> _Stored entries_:
----
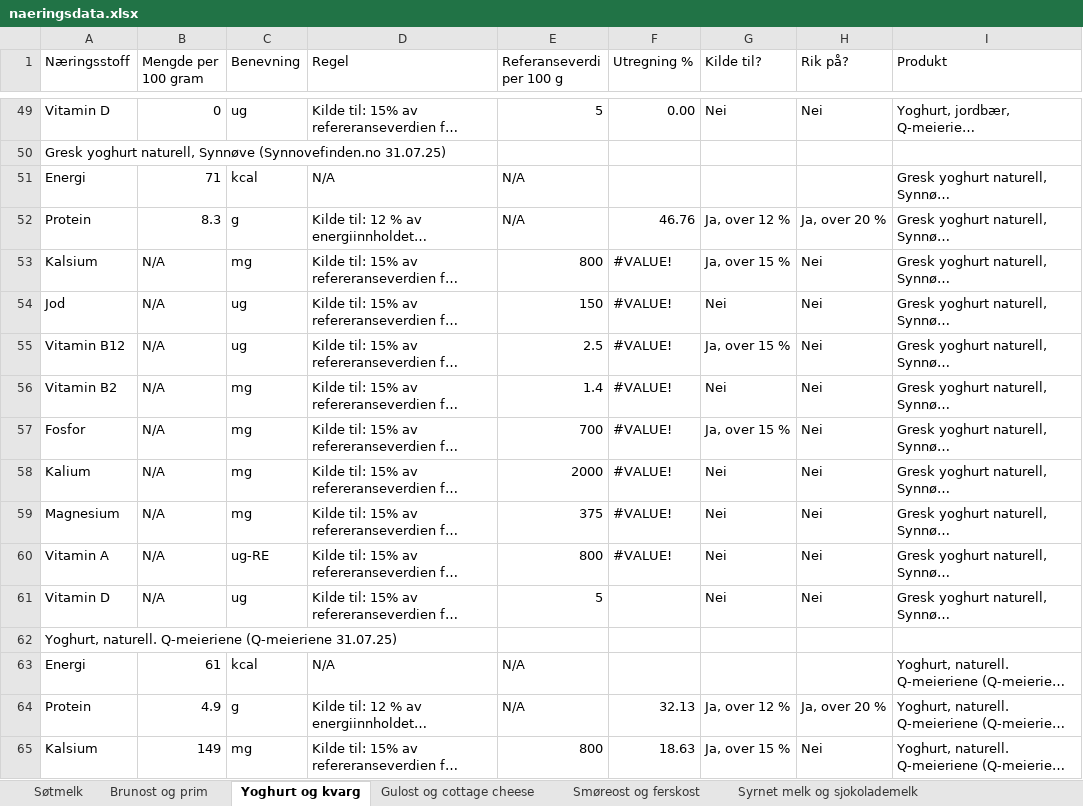
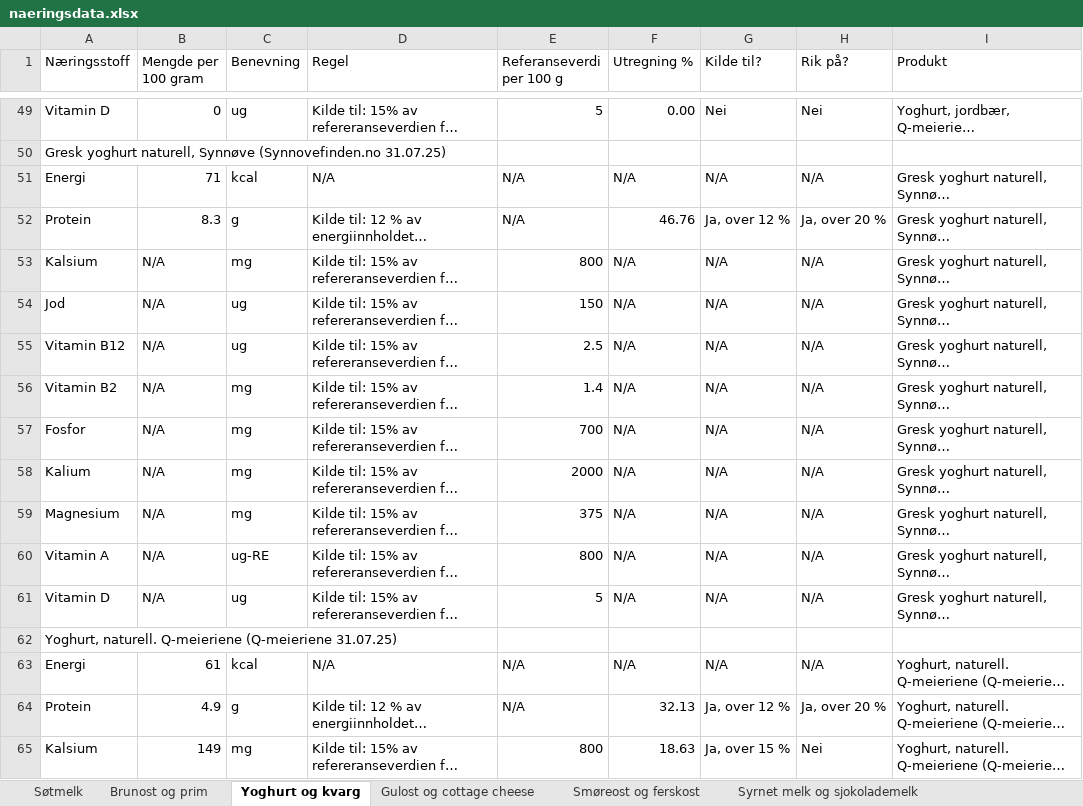
Before and after one commit to TheaMykle/ernaeringspaastander, an Excel workbook: naeringsdata.xlsx, sheet Yoghurt og kvarg, drawn as a sheet; only a part is shown, gaps mark what is left out; long unchanged cells end in …; values as stored, in another font and other column widths than the file's, no cell formats; the diff covers the shown part only; the diff names each change by its address in the sheet, - before the commit and + after, or states it on an @@ line.

```diff
--- a/naeringsdata.xlsx (sheet Yoghurt og kvarg)
+++ b/naeringsdata.xlsx (sheet Yoghurt og kvarg)
-F51 (Utregning %): (empty)
+F51 (Utregning %): N/A
-G51 (Kilde til?): (empty)
+G51 (Kilde til?): N/A
-H51 (Rik på?): (empty)
+H51 (Rik på?): N/A
-F53:F60 (Utregning %): #VALUE!
+F53:F60 (Utregning %): N/A
-G53 (Kilde til?): Ja, over 15 %
+G53 (Kilde til?): N/A
-H53:H61 (Rik på?): Nei
+H53:H61 (Rik på?): N/A
-G54 (Kilde til?): Nei
+G54 (Kilde til?): N/A
-G55 (Kilde til?): Ja, over 15 %
+G55 (Kilde til?): N/A
-G56 (Kilde til?): Nei
+G56 (Kilde til?): N/A
-G57 (Kilde til?): Ja, over 15 %
+G57 (Kilde til?): N/A
-G58:G61 (Kilde til?): Nei
+G58:G61 (Kilde til?): N/A
-F61 (Utregning %): (empty)
+F61 (Utregning %): N/A
-F63 (Utregning %): (empty)
+F63 (Utregning %): N/A
-G63 (Kilde til?): (empty)
+G63 (Kilde til?): N/A
-H63 (Rik på?): (empty)
+H63 (Rik på?): N/A
```
Also changed, not shown: 362 edited cells elsewhere in this sheet, sheet Brunost og prim, sheet Syrnet melk og sjokolademelk, sheet Smøreost og ferskost, sheet Gulost og cottage cheese, sheet Søtmelk, cell formats.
----
> _What the task requires_: The records above should be repeated exactly, with every picture omitted.

> _Solution for this exercise_:
Before and after one commit to TheaMykle/ernaeringspaastander, an Excel workbook: naeringsdata.xlsx, sheet Yoghurt og kvarg, drawn as a sheet; only a part is shown, gaps mark what is left out; long unchanged cells end in …; values as stored, in another font and other column widths than the file's, no cell formats; the diff covers the shown part only; the diff names each change by its address in the sheet, - before the commit and + after, or states it on an @@ line.

```diff
--- a/naeringsdata.xlsx (sheet Yoghurt og kvarg)
+++ b/naeringsdata.xlsx (sheet Yoghurt og kvarg)
-F51 (Utregning %): (empty)
+F51 (Utregning %): N/A
-G51 (Kilde til?): (empty)
+G51 (Kilde til?): N/A
-H51 (Rik på?): (empty)
+H51 (Rik på?): N/A
-F53:F60 (Utregning %): #VALUE!
+F53:F60 (Utregning %): N/A
-G53 (Kilde til?): Ja, over 15 %
+G53 (Kilde til?): N/A
-H53:H61 (Rik på?): Nei
+H53:H61 (Rik på?): N/A
-G54 (Kilde til?): Nei
+G54 (Kilde til?): N/A
-G55 (Kilde til?): Ja, over 15 %
+G55 (Kilde til?): N/A
-G56 (Kilde til?): Nei
+G56 (Kilde til?): N/A
-G57 (Kilde til?): Ja, over 15 %
+G57 (Kilde til?): N/A
-G58:G61 (Kilde til?): Nei
+G58:G61 (Kilde til?): N/A
-F61 (Utregning %): (empty)
+F61 (Utregning %): N/A
-F63 (Utregning %): (empty)
+F63 (Utregning %): N/A
-G63 (Kilde til?): (empty)
+G63 (Kilde til?): N/A
-H63 (Rik på?): (empty)
+H63 (Rik på?): N/A
```
Also changed, not shown: 362 edited cells elsewhere in this sheet, sheet Brunost og prim, sheet Syrnet melk og sjokolademelk, sheet Smøreost og ferskost, sheet Gulost og cottage cheese, sheet Søtmelk, cell formats.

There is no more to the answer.